Hopefully, the team time trial will go well tomorrow. That's our major focus for now. We're going to start last on the stage since the sprinters' teams wanted to keep everything together yesterday. It really helps to know the split times of the other teams if you go last.
The prologue in Paris was beautiful, but I wasn't there to win the prologue. It was quite an experience to race through one of the biggest cities in the world like that. I was suprised at how many Americans there were out here yelling my name... maybe I just hear them because I recognize the English, but it was great to have so much support!
The mood on the team is great; everybody's good and everybody's excited to be at the Tour de France. Lance, George and Eki crashed in the finish on Sunday on stage one, but we know that the first week is the worst for nervous, crazy racing where anything can happen. You can't do anything about it; you've just got to get through it. But if we can just make it through the next few days without problems until the mountains, that will be great.
I talked to Brad McGee who lost the yellow jersey today. He was happy as hell to start the Tour that way! And I've talked to my wife Amber and daughter Reilly every day, they're down in Spain this year instead back home in California. They are doing well, but Amber tells me it gets boring without me around, which is good to know!
No new musical theme yet this year in the USPS-Berry Floor bus; someone gave us an '80s heavy metal tape with Def Leppard and Guns & Roses, but you never know. This year is an entirely different experience for me at the Tour de France; there's a lot less stress since I know what to expect, and the race has been a bit slower so it's easier for me to relax. Lance is good; he's always so calm and focused. Gotta go have dinner now, so thanks for reading.
Until next time,
Tuesday July 1, 2003
I'm leaving Spain this evening to fly to Paris for what will be my second Tour de France start. Along with many other people, I hope it will provide a similar outcome to last year with Lance winning again and equaling the record of five straight TdF wins currently held by Miguel Indurain.
After a few weeks of uncertainty for me following the Dauphine Libere, I was finally informed a few days ago that I've been selected for the USPS-Berry Floor Tour de France team to help Lance Armstrong attempt to win his fifth consecutive Tour! But that final day in Paris is a long way off; right now is the time to stay focused on the job at hand and take each day as it comes, and pay attention to every detail.
In a three week race the little things that are taken for granted every day add up to big differences in the end.
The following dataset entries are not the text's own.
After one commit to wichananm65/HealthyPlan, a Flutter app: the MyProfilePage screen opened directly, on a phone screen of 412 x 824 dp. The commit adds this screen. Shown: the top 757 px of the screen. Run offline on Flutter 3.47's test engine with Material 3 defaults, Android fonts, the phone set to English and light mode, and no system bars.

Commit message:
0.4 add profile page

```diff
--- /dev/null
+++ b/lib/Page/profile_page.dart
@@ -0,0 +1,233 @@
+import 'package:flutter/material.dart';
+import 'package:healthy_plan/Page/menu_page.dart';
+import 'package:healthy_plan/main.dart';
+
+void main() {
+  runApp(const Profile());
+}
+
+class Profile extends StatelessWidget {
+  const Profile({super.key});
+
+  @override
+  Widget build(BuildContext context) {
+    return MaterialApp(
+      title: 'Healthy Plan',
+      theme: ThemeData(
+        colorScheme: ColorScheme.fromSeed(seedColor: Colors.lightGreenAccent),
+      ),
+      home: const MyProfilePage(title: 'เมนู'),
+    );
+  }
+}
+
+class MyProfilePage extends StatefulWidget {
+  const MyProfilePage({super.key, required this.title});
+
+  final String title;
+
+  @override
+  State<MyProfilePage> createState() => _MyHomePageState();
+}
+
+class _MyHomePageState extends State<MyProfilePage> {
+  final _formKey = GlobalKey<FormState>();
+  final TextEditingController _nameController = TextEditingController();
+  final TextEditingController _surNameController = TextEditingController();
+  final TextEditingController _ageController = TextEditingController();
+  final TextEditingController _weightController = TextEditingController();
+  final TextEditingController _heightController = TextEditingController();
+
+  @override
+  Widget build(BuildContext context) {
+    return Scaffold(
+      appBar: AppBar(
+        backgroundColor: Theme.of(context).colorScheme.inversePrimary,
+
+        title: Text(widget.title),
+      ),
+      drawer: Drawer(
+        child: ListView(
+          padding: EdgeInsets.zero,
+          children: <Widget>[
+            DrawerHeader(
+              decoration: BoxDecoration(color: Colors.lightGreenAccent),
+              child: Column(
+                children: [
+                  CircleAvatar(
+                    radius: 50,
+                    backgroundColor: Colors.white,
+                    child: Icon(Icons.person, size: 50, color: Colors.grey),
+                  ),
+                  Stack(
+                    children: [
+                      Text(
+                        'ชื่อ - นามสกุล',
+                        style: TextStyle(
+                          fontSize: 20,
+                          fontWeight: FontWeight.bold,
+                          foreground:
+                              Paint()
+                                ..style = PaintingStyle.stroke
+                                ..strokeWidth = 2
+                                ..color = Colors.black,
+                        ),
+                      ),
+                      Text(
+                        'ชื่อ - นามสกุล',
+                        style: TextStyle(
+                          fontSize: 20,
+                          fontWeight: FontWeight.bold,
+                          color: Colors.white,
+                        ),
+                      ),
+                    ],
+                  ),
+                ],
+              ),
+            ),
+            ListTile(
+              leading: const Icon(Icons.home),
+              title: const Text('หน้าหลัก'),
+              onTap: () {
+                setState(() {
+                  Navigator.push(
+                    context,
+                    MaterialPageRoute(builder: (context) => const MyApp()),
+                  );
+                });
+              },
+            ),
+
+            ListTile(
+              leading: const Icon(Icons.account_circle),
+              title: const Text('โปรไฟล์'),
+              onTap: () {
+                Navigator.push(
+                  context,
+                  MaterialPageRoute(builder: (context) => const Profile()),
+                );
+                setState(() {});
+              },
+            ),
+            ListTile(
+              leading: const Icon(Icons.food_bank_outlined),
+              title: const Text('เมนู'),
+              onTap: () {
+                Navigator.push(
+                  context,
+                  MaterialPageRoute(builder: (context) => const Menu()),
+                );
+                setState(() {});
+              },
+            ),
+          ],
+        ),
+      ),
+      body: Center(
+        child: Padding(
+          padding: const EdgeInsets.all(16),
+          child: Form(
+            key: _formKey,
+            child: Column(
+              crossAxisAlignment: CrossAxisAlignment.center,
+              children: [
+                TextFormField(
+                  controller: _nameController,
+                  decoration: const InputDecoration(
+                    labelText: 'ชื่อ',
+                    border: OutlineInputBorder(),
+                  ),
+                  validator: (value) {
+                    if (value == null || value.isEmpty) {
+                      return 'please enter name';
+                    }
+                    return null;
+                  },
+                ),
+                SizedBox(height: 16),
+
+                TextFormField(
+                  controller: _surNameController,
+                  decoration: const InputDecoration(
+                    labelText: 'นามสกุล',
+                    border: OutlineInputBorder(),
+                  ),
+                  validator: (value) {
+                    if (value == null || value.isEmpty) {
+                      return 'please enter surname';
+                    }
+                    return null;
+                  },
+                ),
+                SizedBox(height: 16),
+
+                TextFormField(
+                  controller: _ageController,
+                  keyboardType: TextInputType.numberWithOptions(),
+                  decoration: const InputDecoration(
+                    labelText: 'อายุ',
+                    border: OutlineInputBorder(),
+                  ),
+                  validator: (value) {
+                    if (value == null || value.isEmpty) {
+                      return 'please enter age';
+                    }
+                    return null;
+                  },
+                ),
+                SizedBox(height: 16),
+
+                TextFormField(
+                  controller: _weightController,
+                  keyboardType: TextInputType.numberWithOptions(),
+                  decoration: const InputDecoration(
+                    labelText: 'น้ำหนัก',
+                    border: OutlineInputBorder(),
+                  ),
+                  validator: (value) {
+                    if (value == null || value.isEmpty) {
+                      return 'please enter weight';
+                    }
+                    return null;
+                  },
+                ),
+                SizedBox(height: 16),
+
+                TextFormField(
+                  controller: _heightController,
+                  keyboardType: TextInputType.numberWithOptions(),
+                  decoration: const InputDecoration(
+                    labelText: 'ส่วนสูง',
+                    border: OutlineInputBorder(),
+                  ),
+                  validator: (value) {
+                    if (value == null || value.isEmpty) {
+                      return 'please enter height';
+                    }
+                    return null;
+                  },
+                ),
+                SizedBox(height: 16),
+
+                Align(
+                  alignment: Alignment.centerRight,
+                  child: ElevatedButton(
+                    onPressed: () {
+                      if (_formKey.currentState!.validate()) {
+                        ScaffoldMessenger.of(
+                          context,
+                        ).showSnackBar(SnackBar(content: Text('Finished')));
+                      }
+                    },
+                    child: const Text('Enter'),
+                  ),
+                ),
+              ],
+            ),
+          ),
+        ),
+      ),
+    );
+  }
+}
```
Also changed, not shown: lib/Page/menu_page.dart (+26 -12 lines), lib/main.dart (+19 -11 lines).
For example, it is critical that any and all time off the bike should be spent recovering in the best available way. That means as little walking and standing as possible; whenever we are not eating or riding, we are lying down or at least sitting. Fortunately, just like the team of friends and doctors, who made it possible for me to be here six months after my broken hip, our USPS-Berry Floor team has a crew of support people - who the public never sees - who worry about every single detail so we can focus completely on the race.
This year's Tour de France will be different in several ways from last year's. Most importantly, I now know what to expect at the Tour so that makes things somewhat less anxious for me. But on the other hand, there is a bit of added pressure on me to perform when the team has enough confidence to include me on the squad after what I've been through in the last six months. I've only raced 19 days this season so Saturday's start will be a challenge. I've now trained as much as possible and I've spent the last catching up with my wife and daughter who I hadn't seen between my arrival in Spain two months ago and last week.
I'm ready to go. See you in Paris!
Until next time